Dataset entries below:

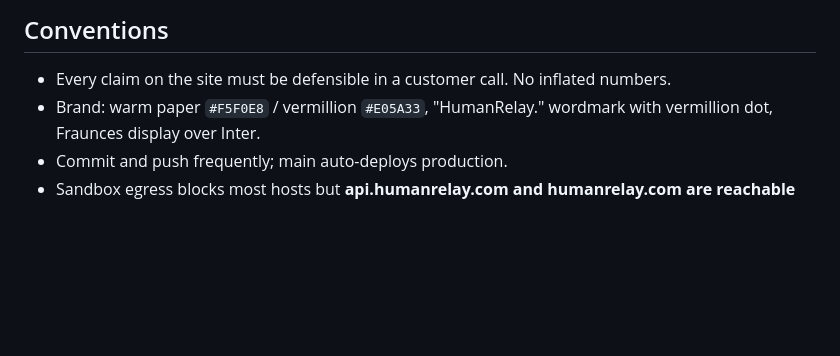
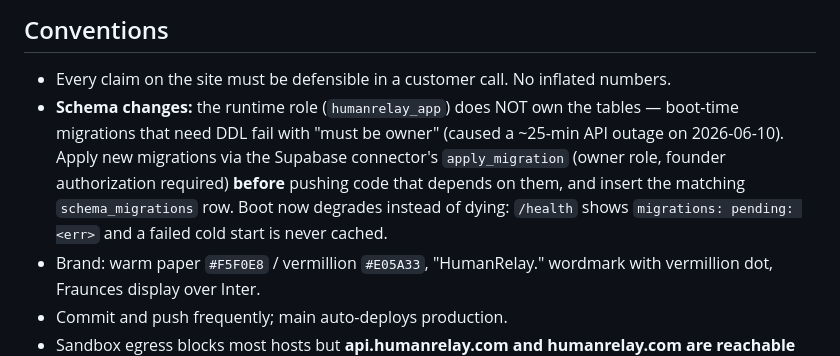
Before and after one commit to mkesani1/humanrelay, a Markdown page: STATUS.md, the part around the change. Rendered like a GitHub page; blank space fills up the shorter version.

Commit message:
STATUS: record the migration-ownership incident + schema-change convention
Co-Authored-By: Claude Fable 5 <noreply@anthropic.com>

```diff
--- a/STATUS.md
+++ b/STATUS.md
@@ -83,6 +83,13 @@ auditing, webhooks), M1–M6 platform milestones, site v2 with humanrelay.com do
 ## Conventions
 
 - Every claim on the site must be defensible in a customer call. No inflated numbers.
+- **Schema changes:** the runtime role (`humanrelay_app`) does NOT own the tables —
+  boot-time migrations that need DDL fail with "must be owner" (caused a ~25-min
+  API outage on 2026-06-10). Apply new migrations via the Supabase connector's
+  `apply_migration` (owner role, founder authorization required) **before** pushing
+  code that depends on them, and insert the matching `schema_migrations` row.
+  Boot now degrades instead of dying: `/health` shows `migrations: pending: <err>`
+  and a failed cold start is never cached.
 - Brand: warm paper `#F5F0E8` / vermillion `#E05A33`, "HumanRelay." wordmark with
   vermillion dot, Fraunces display over Inter.
 - Commit and push frequently; main auto-deploys production.
```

End of Dataset entries.

Task objective
Only the lines holding the string "with" are needed; copy each of them from the material above.

The completed task
@@ -83,6 +83,13 @@ auditing, webhooks), M1–M6 platform milestones, site v2 with humanrelay.com do
+  boot-time migrations that need DDL fail with "must be owner" (caused a ~25-min
 - Brand: warm paper `#F5F0E8` / vermillion `#E05A33`, "HumanRelay." wordmark with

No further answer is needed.